Your instructions
Which lines of the records contain the word "female"? Copy each one.

Excerpts from a dataset
★ ★ ★ ★
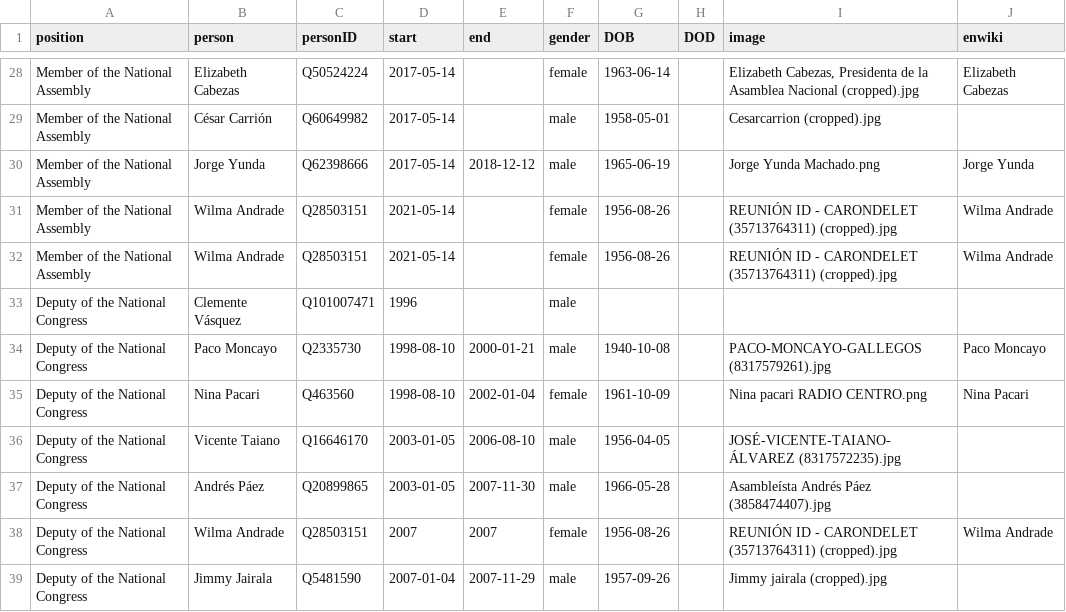
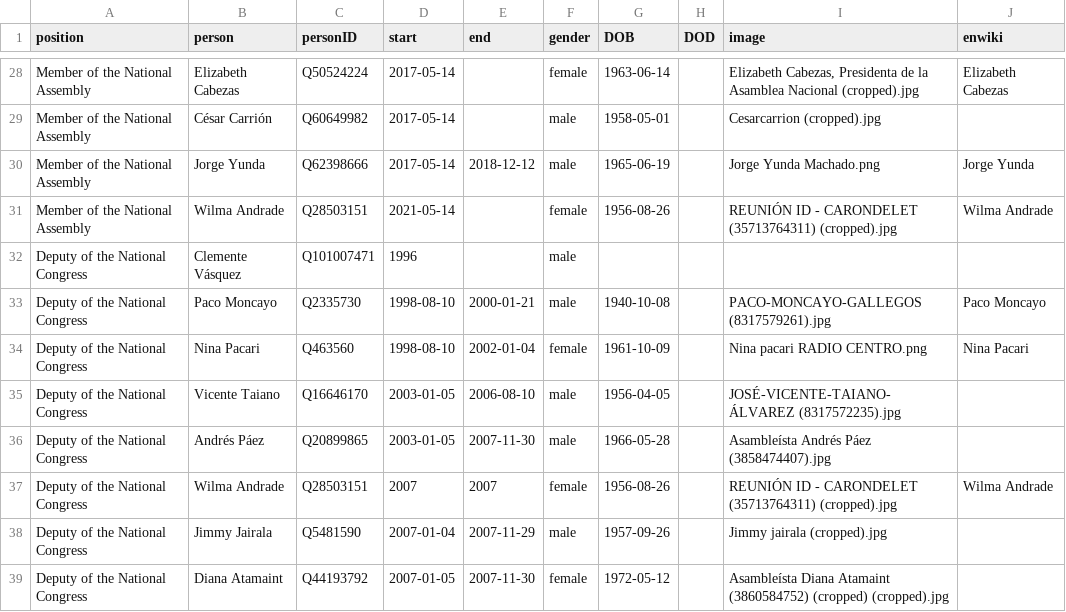
Before and after one commit to every-politician-scrapers/ecuador-ministers, a CSV file: html/legislators.csv, drawn as a sheet; only a part is shown, gaps mark what is left out; the shorter side is filled out with more unchanged rows.

Commit message:
PCB update

```diff
--- a/html/legislators.csv
+++ b/html/legislators.csv
@@ -31,3 +31,2 @@ Member of the National Assembly,Jorge Yunda,Q62398666,2017-05-14,2018-12-12,male
 Member of the National Assembly,Wilma Andrade,Q28503151,2021-05-14,,female,1956-08-26,,REUNIÓN ID - CARONDELET (35713764311) (cropped).jpg,Wilma Andrade
-Member of the National Assembly,Wilma Andrade,Q28503151,2021-05-14,,female,1956-08-26,,REUNIÓN ID - CARONDELET (35713764311) (cropped).jpg,Wilma Andrade
 Deputy of the National Congress,Clemente Vásquez,Q101007471,1996,,male,,,,
```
★ ★ ★ ★
Completed exercise
 Member of the National Assembly,Wilma Andrade,Q28503151,2021-05-14,,female,1956-08-26,,REUNIÓN ID - CARONDELET (35713764311) (cropped).jpg,Wilma Andrade
-Member of the National Assembly,Wilma Andrade,Q28503151,2021-05-14,,female,1956-08-26,,REUNIÓN ID - CARONDELET (35713764311) (cropped).jpg,Wilma Andrade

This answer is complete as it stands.